** REQUIREMENT **
Reply with nothing but how many lines in the entries below include "both".

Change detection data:
· · · · ·

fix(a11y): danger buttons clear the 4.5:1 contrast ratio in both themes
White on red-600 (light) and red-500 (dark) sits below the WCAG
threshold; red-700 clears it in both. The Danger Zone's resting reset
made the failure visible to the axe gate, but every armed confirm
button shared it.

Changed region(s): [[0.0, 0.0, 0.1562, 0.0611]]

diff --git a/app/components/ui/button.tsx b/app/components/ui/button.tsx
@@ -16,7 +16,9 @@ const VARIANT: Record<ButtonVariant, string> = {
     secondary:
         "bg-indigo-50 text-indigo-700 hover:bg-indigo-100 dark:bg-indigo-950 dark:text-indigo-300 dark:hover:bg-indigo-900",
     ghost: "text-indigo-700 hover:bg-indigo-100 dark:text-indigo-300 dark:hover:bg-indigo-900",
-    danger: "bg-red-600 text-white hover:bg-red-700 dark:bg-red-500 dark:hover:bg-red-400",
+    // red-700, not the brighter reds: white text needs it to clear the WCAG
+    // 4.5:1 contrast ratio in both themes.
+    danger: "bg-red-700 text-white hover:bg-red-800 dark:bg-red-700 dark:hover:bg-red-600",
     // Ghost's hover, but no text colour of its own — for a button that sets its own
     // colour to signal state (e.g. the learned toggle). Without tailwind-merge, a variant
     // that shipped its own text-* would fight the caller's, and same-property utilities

· · · · ·

** RESPONSE **
3